And we have love.He says, "The greatest of these is love." Why? Because love is the only thing that reflects Jesus Christ. See, Jesus doesn't have faith; he's the object of our faith. Jesus doesn't have hope; he's the object of our hope. But Jesus, God, is love. For us to love is to show that we truly belong to him. I tell you that just to say there is nothing greater than love.Here at Watermark Community Church, we believe we've been transformed by Christ to love like Christ. We want to be people who believe the gospel and live it out with one another.

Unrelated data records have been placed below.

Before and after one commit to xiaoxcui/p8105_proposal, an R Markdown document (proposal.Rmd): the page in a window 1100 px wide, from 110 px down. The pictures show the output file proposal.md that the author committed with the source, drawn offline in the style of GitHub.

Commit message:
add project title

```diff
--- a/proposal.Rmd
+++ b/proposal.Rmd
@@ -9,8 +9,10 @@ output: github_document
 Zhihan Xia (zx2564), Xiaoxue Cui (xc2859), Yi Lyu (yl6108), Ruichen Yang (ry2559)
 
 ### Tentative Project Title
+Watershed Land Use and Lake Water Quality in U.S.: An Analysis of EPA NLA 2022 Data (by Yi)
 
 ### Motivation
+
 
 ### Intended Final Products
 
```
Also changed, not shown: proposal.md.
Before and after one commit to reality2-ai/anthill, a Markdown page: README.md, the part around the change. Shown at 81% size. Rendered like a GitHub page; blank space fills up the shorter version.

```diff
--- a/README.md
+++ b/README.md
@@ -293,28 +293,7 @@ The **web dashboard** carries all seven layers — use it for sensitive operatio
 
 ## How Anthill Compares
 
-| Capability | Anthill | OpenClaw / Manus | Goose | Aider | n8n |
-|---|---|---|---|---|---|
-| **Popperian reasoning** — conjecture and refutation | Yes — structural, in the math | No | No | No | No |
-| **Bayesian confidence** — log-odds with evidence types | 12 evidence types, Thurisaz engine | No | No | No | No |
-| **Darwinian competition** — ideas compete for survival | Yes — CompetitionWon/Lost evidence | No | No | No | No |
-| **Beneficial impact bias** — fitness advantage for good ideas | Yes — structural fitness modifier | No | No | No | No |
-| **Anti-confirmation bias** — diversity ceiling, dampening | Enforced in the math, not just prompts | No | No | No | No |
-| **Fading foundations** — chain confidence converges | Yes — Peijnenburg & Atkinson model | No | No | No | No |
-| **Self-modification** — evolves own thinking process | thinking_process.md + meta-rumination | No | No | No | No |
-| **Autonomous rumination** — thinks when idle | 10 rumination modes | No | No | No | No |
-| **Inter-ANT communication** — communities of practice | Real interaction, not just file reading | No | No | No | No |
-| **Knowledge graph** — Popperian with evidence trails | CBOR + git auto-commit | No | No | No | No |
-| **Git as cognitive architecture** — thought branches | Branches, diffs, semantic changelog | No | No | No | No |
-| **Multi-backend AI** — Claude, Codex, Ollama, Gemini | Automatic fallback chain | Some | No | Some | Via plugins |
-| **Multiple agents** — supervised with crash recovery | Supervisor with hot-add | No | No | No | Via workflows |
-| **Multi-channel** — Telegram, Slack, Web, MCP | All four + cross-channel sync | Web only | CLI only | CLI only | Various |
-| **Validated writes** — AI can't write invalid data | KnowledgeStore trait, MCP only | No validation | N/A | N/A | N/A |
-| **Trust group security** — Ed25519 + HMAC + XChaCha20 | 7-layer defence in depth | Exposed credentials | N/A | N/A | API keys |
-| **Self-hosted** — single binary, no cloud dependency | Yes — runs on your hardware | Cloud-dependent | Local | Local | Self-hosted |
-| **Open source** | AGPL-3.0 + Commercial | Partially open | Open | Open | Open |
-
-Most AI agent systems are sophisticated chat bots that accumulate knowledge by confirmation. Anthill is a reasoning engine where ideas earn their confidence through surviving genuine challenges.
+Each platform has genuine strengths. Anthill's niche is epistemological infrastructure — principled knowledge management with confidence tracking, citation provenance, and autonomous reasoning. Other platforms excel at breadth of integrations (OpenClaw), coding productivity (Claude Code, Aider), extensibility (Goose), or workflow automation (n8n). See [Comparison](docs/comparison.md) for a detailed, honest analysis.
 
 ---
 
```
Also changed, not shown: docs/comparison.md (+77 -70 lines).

So, let me close up today by reminding you we are nothing here at Watermark without love. I want to be a part of a church that's marked by love, and I hope you do as well. I want to be a church that is marked by people who, individually, all throughout the week are sitting with Jesus and reminding ourselves of the beautiful reality that Jesus Christ came, and in his love he died for us, and then he conquered the grave. When we remind ourselves of that all throughout the week, imagine what happens when we all come together to collectively celebrate that with one another.

I want to be a part of a church that's marked by patience, where we will sin against each other and wrong one another, yet we're not resentful. We don't keep records of wrong. We fight for relationships here. We pursue reconciliation. We marvel at the gospel's ability to restore relationships. I want to be a part of a church that's marked by the kindness of God, that we actively see each other's needs and seek to meet them, that no one has to struggle alone. No one has to suffer or battle or grieve alone.

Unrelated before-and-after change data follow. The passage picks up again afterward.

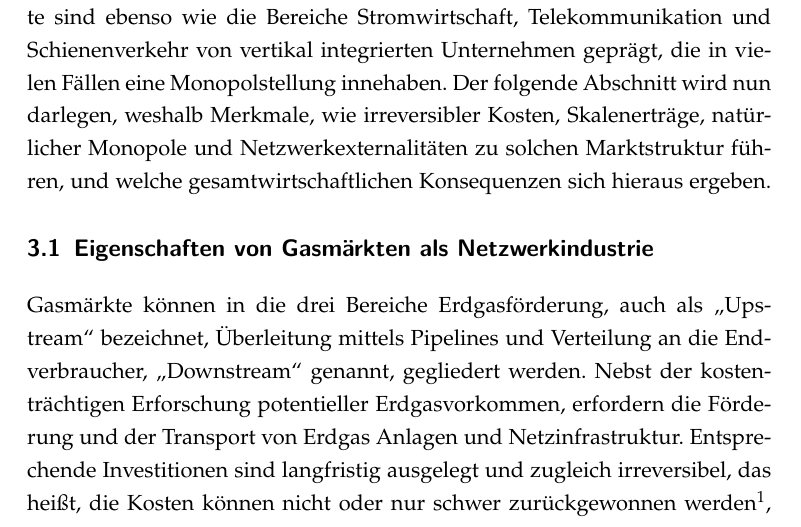
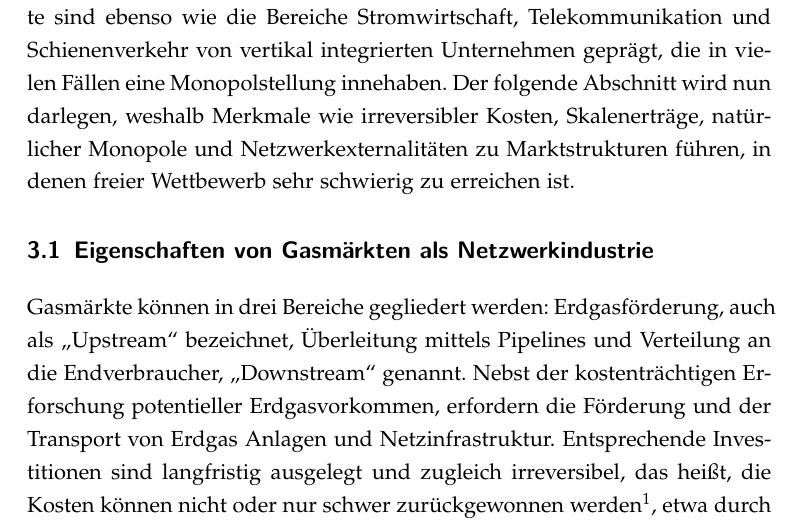
Before and after one commit to PasBern/Diplomarbeit, a LaTeX thesis (Diplomarbeit/Diplomarbeit_Pascal-Bernhard.tex): part of page 20 of 37, cut so that both start at the same text. Compiled offline with pdfLaTeX; the source files are stored in an older character set and shown here as Unicode.

Commit message:
Änderung I

```diff
--- a/Diplomarbeit/Diplomarbeit_Pascal-Bernhard.tex
+++ b/Diplomarbeit/Diplomarbeit_Pascal-Bernhard.tex
@@ -368,13 +368,13 @@ Auch externe Einflüsse wie in diesem Fall EU-Politik und das Agieren europäisc
 \chapter{Gasmärkte}
 
 
-Als Einstieg in das Thema sollen zu Beginn die besonderen Eigenschaften von Gasmärkten erläutert werden, um in einem zweiten Schritt Absichten und Logik von Liberalisierung und Regulierung dieser Märkte verständlich zu machen. Wie zu zeigen sein wird, würde sich die Frage, ob und wie Gasmärkte bzw. weshalb sie für Wettbewerb geöffnet werden sollten, ohne ihre Eigenschaften als Netzwerkindustrien in dieser Art nicht stellen. Gasmärkte sind ebenso wie die Bereiche Stromwirtschaft, Telekommunikation und Schienenverkehr von vertikal integrierten Unternehmen geprägt, die in vielen Fällen eine Monopolstellung innehaben. Der folgende Abschnitt wird nun darlegen, weshalb Merkmale, wie irreversibler Kosten, Skalenerträge, natürlicher Monopole und Netzwerkexternalitäten zu solchen Marktstruktur führen, und welche gesamtwirtschaftlichen Konsequenzen sich hieraus ergeben.
+Als Einstieg in das Thema sollen zu Beginn die besonderen Eigenschaften von Gasmärkten erläutert werden, um in einem zweiten Schritt Absichten und Logik von Liberalisierung und Regulierung dieser Märkte verständlich zu machen. Wie zu zeigen sein wird, würde sich die Frage, ob und wie Gasmärkte bzw. weshalb sie für Wettbewerb geöffnet werden sollten, ohne ihre Eigenschaften als Netzwerkindustrien in dieser Art nicht stellen. Gasmärkte sind ebenso wie die Bereiche Stromwirtschaft, Telekommunikation und Schienenverkehr von vertikal integrierten Unternehmen geprägt, die in vielen Fällen eine Monopolstellung innehaben. Der folgende Abschnitt wird nun darlegen, weshalb Merkmale wie irreversibler Kosten, Skalenerträge, natürlicher Monopole und Netzwerkexternalitäten zu Marktstrukturen führen, in denen freier Wettbewerb sehr schwierig zu erreichen ist.
 
 
 
 \section{Eigenschaften von Gasmärkten als Netzwerkindustrie}
 
-Gasmärkte können in die drei Bereiche Erdgasförderung, auch als \glqq Upstream\grqq{} bezeichnet, Überleitung mittels Pipelines und Verteilung an die Endverbraucher, \glqq Downstream\grqq{} genannt, gegliedert werden. Nebst der kostenträchtigen Erforschung potentieller Erdgasvorkommen, erfordern die Förderung und der Transport von Erdgas Anlagen und Netzinfrastruktur. Entsprechende Investitionen sind langfristig ausgelegt und zugleich irreversibel, das heißt, die Kosten können nicht oder nur schwer zurückgewonnen werden\footnote{Spanjer (2009), S.3251}, etwa durch Verkauf der Anlagen.  In der Fachliteratur wird diese Situation als \textsl{Sunk Costs} bezeichnet\footnote{Für eine ausführlichere Erläuterung siehe: \textsf{\textcolor{NavyBlue}{\nameref{sec:Sunk Costs}}}}.
+Gasmärkte können in drei Bereiche gegliedert werden: Erdgasförderung, auch als \glqq Upstream\grqq{} bezeichnet, Überleitung mittels Pipelines und Verteilung an die Endverbraucher, \glqq Downstream\grqq{} genannt. Nebst der kostenträchtigen Erforschung potentieller Erdgasvorkommen, erfordern die Förderung und der Transport von Erdgas Anlagen und Netzinfrastruktur. Entsprechende Investitionen sind langfristig ausgelegt und zugleich irreversibel, das heißt, die Kosten können nicht oder nur schwer zurückgewonnen werden\footnote{Spanjer (2009), S.3251}, etwa durch Verkauf der Anlagen.  In der Fachliteratur wird diese Situation als \textsl{Sunk Costs} bezeichnet\footnote{Für eine ausführlichere Erläuterung siehe: \textsf{\textcolor{NavyBlue}{\nameref{sec:Sunk Costs}}}}.
 Eine Pipeline verbindet ein Fördergebiet mit einem Abnehmer und ihr Verlauf ist nach dem Bau für ihre Lebensdauer festgelegt. Weder kann Netzwerkinfrastruktur geographisch versetzt werden, noch sind alternative Verwendungsmöglichkeiten außer dem Transport von Gas denkbar.
 Gleiches gilt für Förderanlagen auf Erdgaslagerstätten.
 
```
Also changed, not shown: Diplomarbeit/Diplomarbeit_Pascal-Bernhard.pdf, 3 other files.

I want to be a part of a church that wars against envy, that we don't have to compete with one another; we can celebrate one another. We can identify each other's gifting and encourage each other to steward it well. I want to be a part of a church that wars against boasting and arrogance, that we walk humbly with one another, that we don't insist on our own way. We don't come here to die on the hill of our preferences, but we put our preferences to death at the door.

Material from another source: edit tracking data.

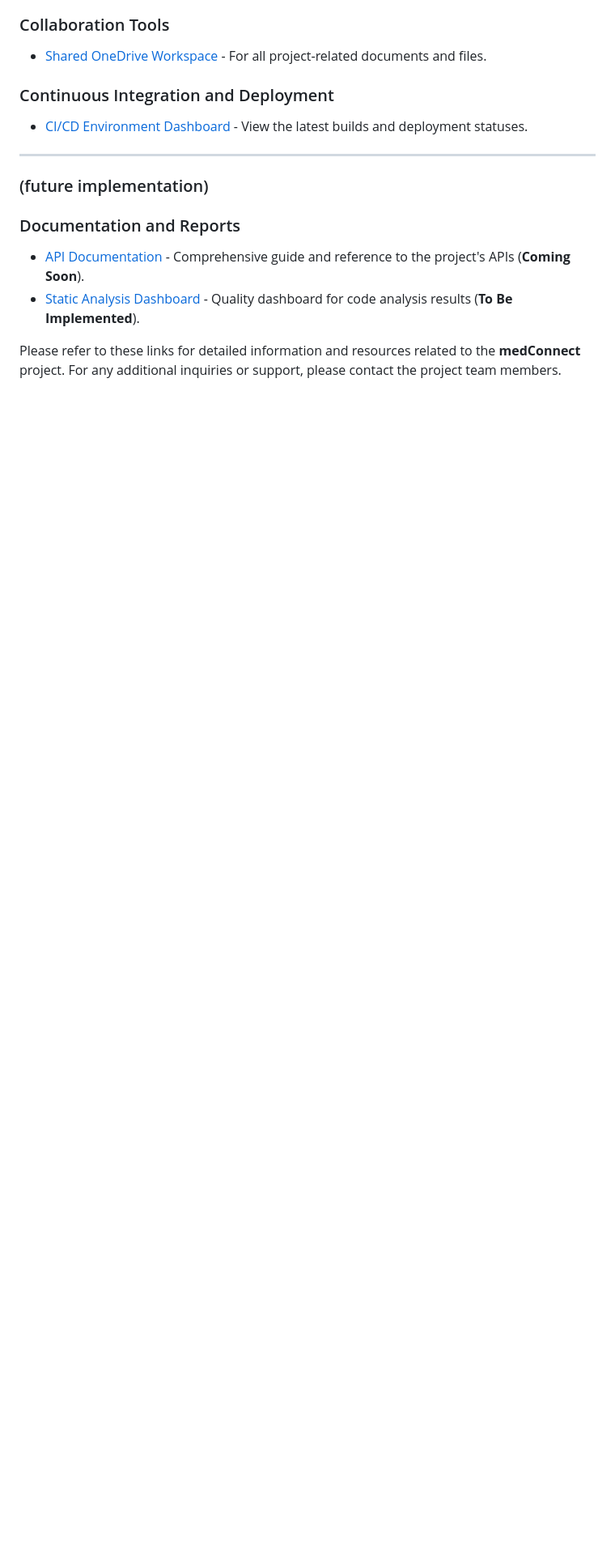
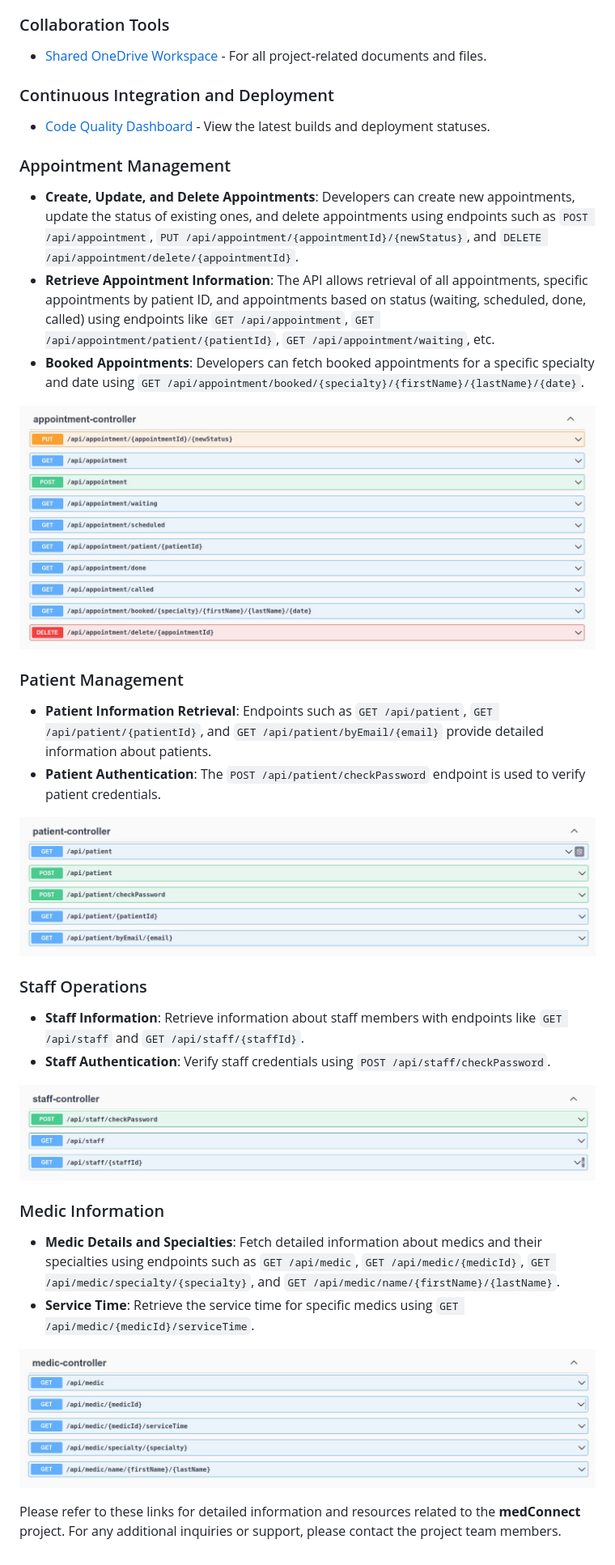
Before and after one commit to TiagoC18/medConnect, a Markdown page: README.md, the part around the change. Shown: that part at 81% size. GitHub-like rendering; pictures changed too: docs/images/swagger1.jpg (added), docs/images/swagger2.jpg (added), docs/images/swagger3.jpg (added); blank space fills up the shorter version.

```diff
--- a/README.md
+++ b/README.md
@@ -22,13 +22,34 @@
 - [Shared OneDrive Workspace](https://uapt33090-my.sharepoint.com/:f:/g/personal/tiagofcruz78_ua_pt/EnM4OJ3Awo1MlxC3y3Ngl4gBxEy2cs4P3P8LqFD5uM0VMQ?e=RpWfc4) - For all project-related documents and files.
 
 ### Continuous Integration and Deployment
-- [CI/CD Environment Dashboard](https://sonarcloud.io/project/overview?id=TiagoC18_medConnect) - View the latest builds and deployment statuses.
+- [Code Quality Dashboard](https://sonarcloud.io/project/overview?id=TiagoC18_medConnect) - View the latest builds and deployment statuses.
 
--------
 
-### (future implementation)
-### Documentation and Reports
-- [API Documentation](https://your-api-documentation-link.com) - Comprehensive guide and reference to the project's APIs (**Coming Soon**).
-- [Static Analysis Dashboard](https://your-sonarqube-dashboard-link.com) - Quality dashboard for code analysis results (**To Be Implemented**).
+### Appointment Management
+- **Create, Update, and Delete Appointments**: Developers can create new appointments, update the status of existing ones, and delete appointments using endpoints such as `POST /api/appointment`, `PUT /api/appointment/{appointmentId}/{newStatus}`, and `DELETE /api/appointment/delete/{appointmentId}`.
+- **Retrieve Appointment Information**: The API allows retrieval of all appointments, specific appointments by patient ID, and appointments based on status (waiting, scheduled, done, called) using endpoints like `GET /api/appointment`, `GET /api/appointment/patient/{patientId}`, `GET /api/appointment/waiting`, etc.
+- **Booked Appointments**: Developers can fetch booked appointments for a specific specialty and date using `GET /api/appointment/booked/{specialty}/{firstName}/{lastName}/{date}`.
+
+![Appointment Controller](/docs/images/swagger1.jpg)
+
+### Patient Management
+- **Patient Information Retrieval**: Endpoints such as `GET /api/patient`, `GET /api/patient/{patientId}`, and `GET /api/patient/byEmail/{email}` provide detailed information about patients.
+- **Patient Authentication**: The `POST /api/patient/checkPassword` endpoint is used to verify patient credentials.
+
+![Patient Controller](/docs/images/swagger3.jpg)
+
+### Staff Operations
+- **Staff Information**: Retrieve information about staff members with endpoints like `GET /api/staff` and `GET /api/staff/{staffId}`.
+- **Staff Authentication**: Verify staff credentials using `POST /api/staff/checkPassword`.
+
+![Staff Controller](/docs/images/swagger2.jpg)
+
+
+### Medic Information
+- **Medic Details and Specialties**: Fetch detailed information about medics and their specialties using endpoints such as `GET /api/medic`, `GET /api/medic/{medicId}`, `GET /api/medic/specialty/{specialty}`, and `GET /api/medic/name/{firstName}/{lastName}`.
+- **Service Time**: Retrieve the service time for specific medics using `GET /api/medic/{medicId}/serviceTime`.
+
+![Medic Controller](/docs/images/swagger4.jpg)
+
 
 Please refer to these links for detailed information and resources related to the **medConnect** project. For any additional inquiries or support, please contact the project team members.
```
Also changed, not shown: docs/images/quality.png (added).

I want to be a part of a church that believes all things, that we assume the best about one another. I want to be a part of a church that hopes for all things, that we believe God's grace will triumph, that this is a church that's consistently watching one another apply truth to life and walk in victory. I want to be a part of a church that's marked by love. But here's the thing: I cannot expect Watermark to be marked by love if I myself am not marked by love, and neither can you.

You cannot expect Watermark to be marked by love if you yourself are not being marked by love. So, I just want to invite you now to take a moment. Let's pray together. I just want to ask you now in this moment… Take a moment. Would you just allow yourself to be reminded of the beautiful reality of the gospel? Would you allow yourself to be loved by God in this moment? Would you thank him for the cross? Would you thank him for his resurrection? Would you thank him for his love for you?

Then I want to ask you to pick one of the characteristics of love that you struggle with from this passage, and I want to invite you to ask God to empower you with his Spirit to love like he does. Then would you pray for our church? Would you pray that Watermark would be known in Dallas for its love for one another and for this city? Pray that we would be a church marked by love.

If you're here this morning and don't have a relationship with Jesus and this is the first time you've ever heard about his love, or maybe you came into this place believing that Jesus could never love you, would you realize that his love is toward you this morning? He gave his life on the cross to communicate his love for you. Would you respond in faith this morning, inviting him in to save you from your sins and to be the Lord of your life?

Lord Jesus, we need you. We thank you for your deep love for us. God, I pray that Watermark Community Church would be a church that is known for the way we love one another and love this city. I pray our love for each other would be a response to your love and a reflection of it as well. We need you, Lord Jesus, amen.

About '1 Corinthians'

Challenges believers to examine every area of life through the lens of the Gospel. Paul addresses divisions among believers, food, sexual integrity, worship gatherings, and the resurrection.